=== Begin Enclosure ===

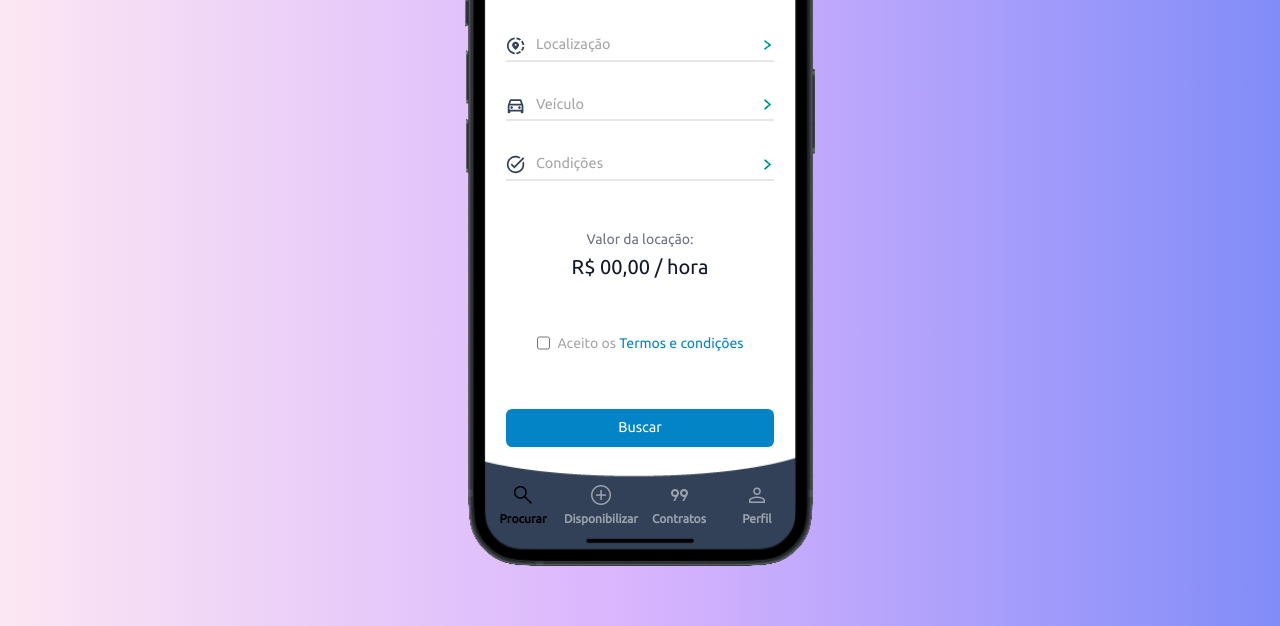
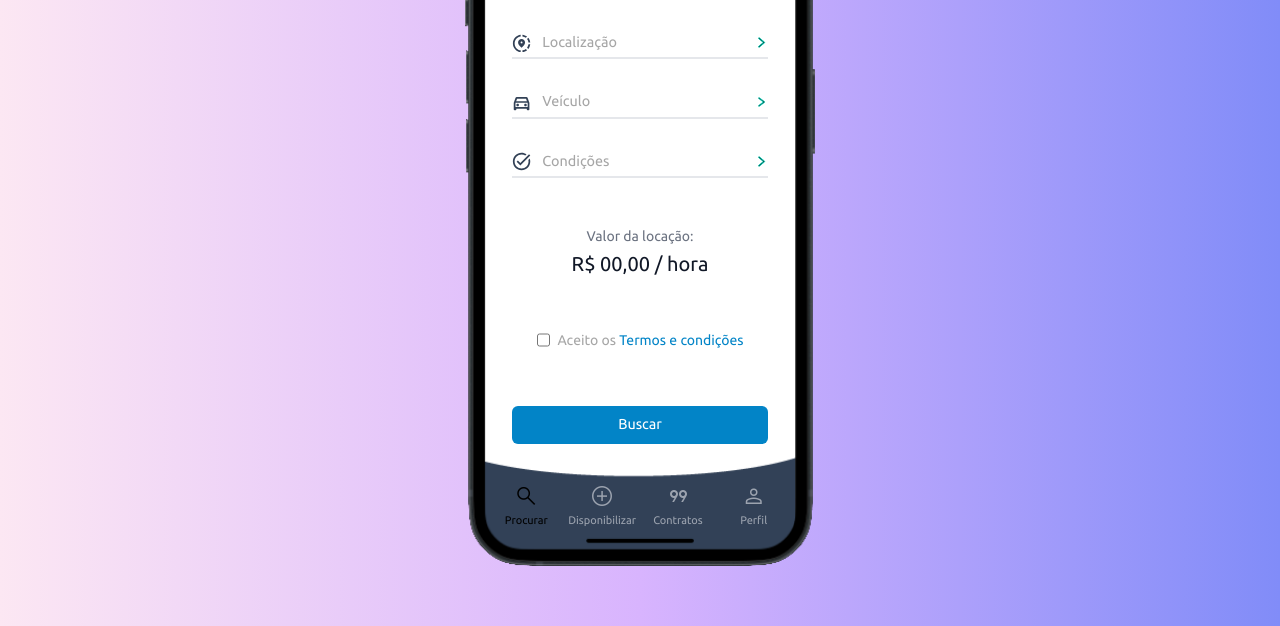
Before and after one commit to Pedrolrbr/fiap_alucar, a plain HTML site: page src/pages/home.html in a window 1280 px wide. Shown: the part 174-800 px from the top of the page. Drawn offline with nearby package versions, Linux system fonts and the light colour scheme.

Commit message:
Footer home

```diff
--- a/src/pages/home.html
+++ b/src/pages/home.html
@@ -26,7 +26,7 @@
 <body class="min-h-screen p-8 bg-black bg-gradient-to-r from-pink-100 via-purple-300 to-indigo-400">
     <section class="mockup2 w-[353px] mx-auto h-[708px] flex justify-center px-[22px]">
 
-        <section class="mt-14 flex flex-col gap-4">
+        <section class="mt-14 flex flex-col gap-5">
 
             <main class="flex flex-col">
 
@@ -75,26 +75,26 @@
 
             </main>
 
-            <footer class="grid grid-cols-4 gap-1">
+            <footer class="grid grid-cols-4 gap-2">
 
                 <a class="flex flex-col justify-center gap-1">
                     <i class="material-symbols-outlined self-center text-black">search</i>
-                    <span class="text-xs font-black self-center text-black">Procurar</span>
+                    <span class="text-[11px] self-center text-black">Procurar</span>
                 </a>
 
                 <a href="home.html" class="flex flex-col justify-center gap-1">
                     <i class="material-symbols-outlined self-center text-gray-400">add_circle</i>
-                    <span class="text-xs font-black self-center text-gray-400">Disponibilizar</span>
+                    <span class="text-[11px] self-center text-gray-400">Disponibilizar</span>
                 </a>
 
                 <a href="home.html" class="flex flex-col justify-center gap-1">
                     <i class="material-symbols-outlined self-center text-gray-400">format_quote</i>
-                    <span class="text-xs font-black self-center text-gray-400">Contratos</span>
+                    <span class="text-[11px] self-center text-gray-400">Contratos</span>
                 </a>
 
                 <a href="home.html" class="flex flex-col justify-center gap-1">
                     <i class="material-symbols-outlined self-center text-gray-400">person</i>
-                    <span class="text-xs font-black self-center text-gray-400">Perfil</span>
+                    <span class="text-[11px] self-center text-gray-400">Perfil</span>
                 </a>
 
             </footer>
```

=== End Enclosure ===

__EXERCISE DETAILS__.
Search the entries for the word "symbols". Copy each line where it appears.

__FINAL ANSWER__.
                     <i class="material-symbols-outlined self-center text-black">search</i>
                     <i class="material-symbols-outlined self-center text-gray-400">add_circle</i>
                     <i class="material-symbols-outlined self-center text-gray-400">format_quote</i>
                     <i class="material-symbols-outlined self-center text-gray-400">person</i>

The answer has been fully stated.